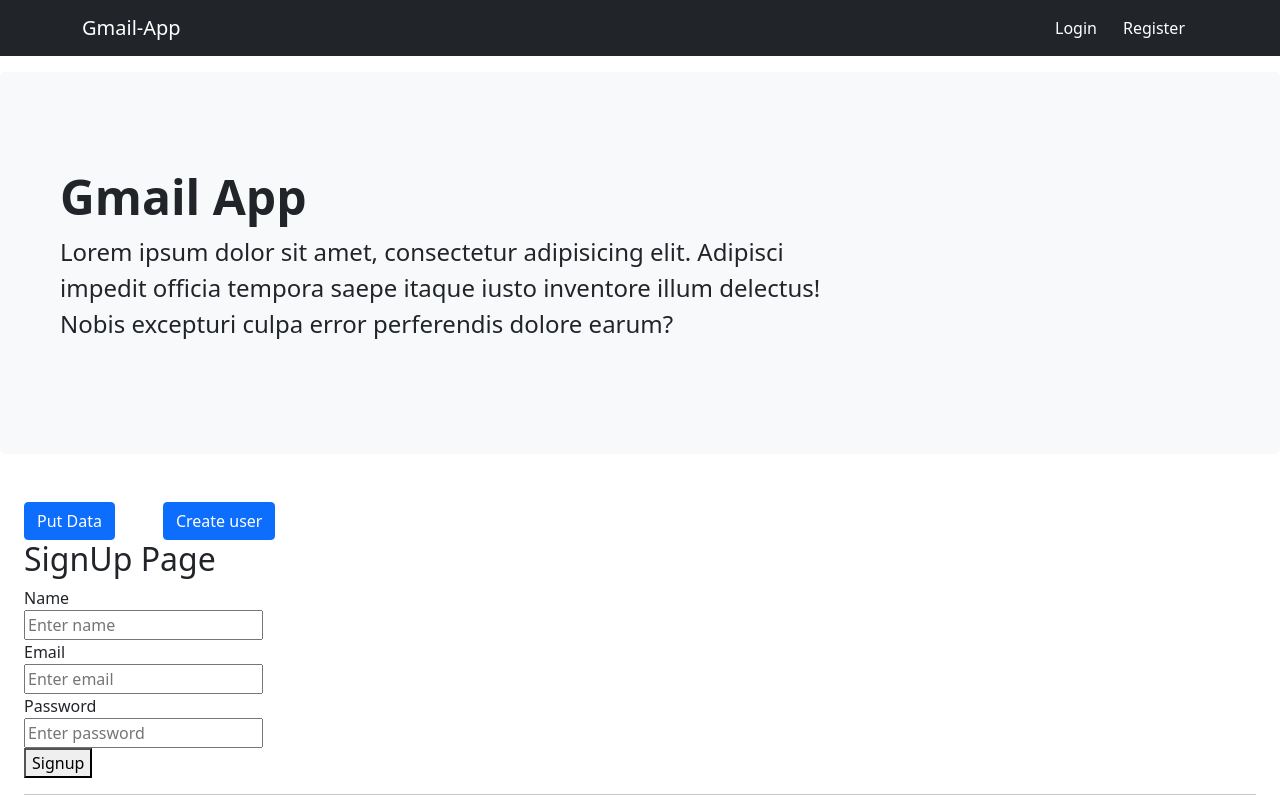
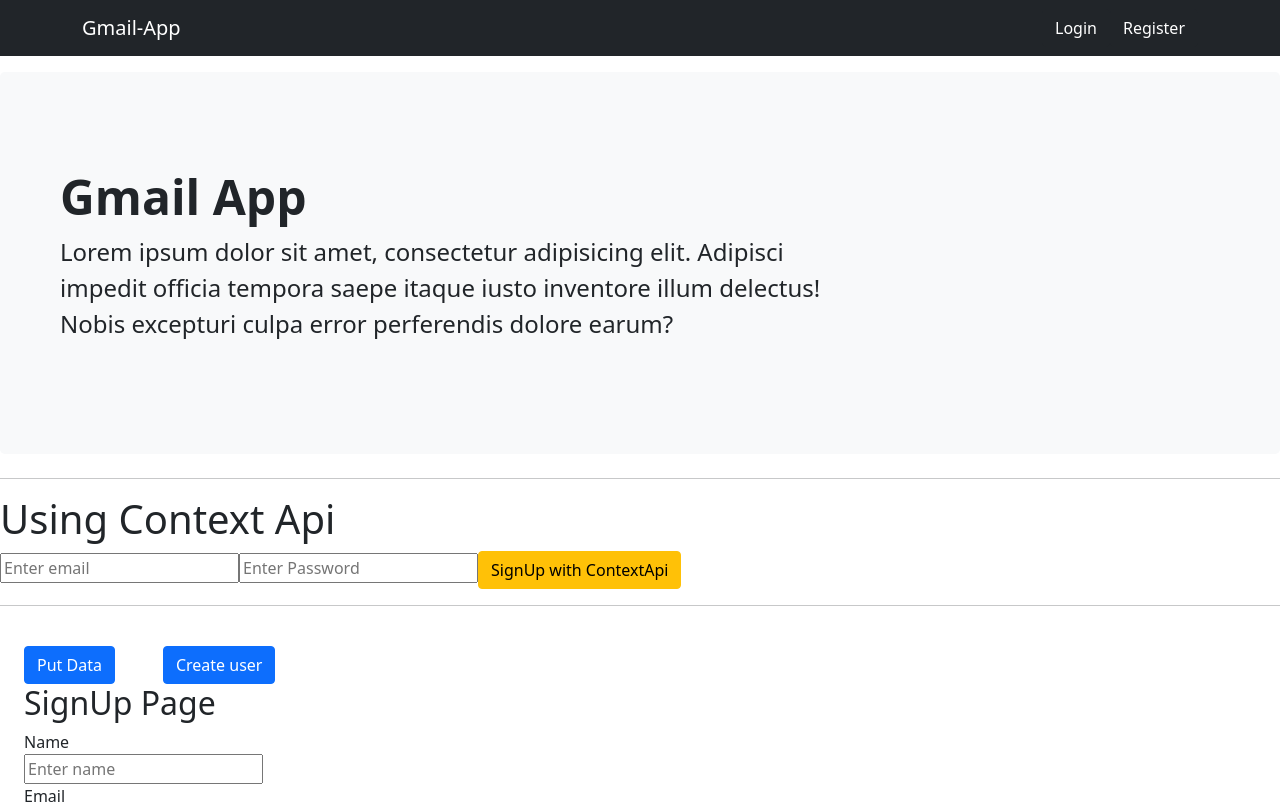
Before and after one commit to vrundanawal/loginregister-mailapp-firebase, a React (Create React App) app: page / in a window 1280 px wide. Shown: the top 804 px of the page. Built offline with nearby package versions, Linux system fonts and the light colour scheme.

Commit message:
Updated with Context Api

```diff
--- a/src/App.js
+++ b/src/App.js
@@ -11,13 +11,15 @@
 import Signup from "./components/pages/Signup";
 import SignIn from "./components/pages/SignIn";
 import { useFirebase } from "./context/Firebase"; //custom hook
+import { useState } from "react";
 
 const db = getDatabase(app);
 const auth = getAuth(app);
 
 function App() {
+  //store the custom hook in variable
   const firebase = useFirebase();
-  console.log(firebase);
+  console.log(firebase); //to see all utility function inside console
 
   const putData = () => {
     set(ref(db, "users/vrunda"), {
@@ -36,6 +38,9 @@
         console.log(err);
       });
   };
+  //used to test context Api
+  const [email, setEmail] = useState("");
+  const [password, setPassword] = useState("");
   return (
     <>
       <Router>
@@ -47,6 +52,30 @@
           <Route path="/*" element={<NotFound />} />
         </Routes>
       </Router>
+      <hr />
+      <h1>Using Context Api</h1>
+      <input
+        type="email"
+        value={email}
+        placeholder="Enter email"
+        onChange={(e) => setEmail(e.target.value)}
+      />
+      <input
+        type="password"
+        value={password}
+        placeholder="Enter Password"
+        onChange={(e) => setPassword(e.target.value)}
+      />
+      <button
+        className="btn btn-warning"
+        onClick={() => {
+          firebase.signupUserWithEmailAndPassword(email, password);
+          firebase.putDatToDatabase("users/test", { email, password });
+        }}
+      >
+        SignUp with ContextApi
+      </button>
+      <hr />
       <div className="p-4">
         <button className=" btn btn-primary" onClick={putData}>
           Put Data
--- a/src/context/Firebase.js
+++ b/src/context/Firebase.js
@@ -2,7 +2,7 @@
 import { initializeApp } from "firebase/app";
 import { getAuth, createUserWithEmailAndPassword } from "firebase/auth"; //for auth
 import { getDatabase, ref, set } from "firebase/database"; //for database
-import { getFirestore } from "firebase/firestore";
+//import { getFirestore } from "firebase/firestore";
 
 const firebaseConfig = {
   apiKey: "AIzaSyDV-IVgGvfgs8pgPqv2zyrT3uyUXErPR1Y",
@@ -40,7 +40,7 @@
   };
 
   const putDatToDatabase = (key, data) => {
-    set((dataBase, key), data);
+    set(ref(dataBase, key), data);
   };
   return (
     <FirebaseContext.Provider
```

=-=-=-=-=

▶ What is expected: Copy out each line of the listing that holds the word "className".

▶ Solved exercise:
+        className="btn btn-warning"
       <div className="p-4">
         <button className=" btn btn-primary" onClick={putData}>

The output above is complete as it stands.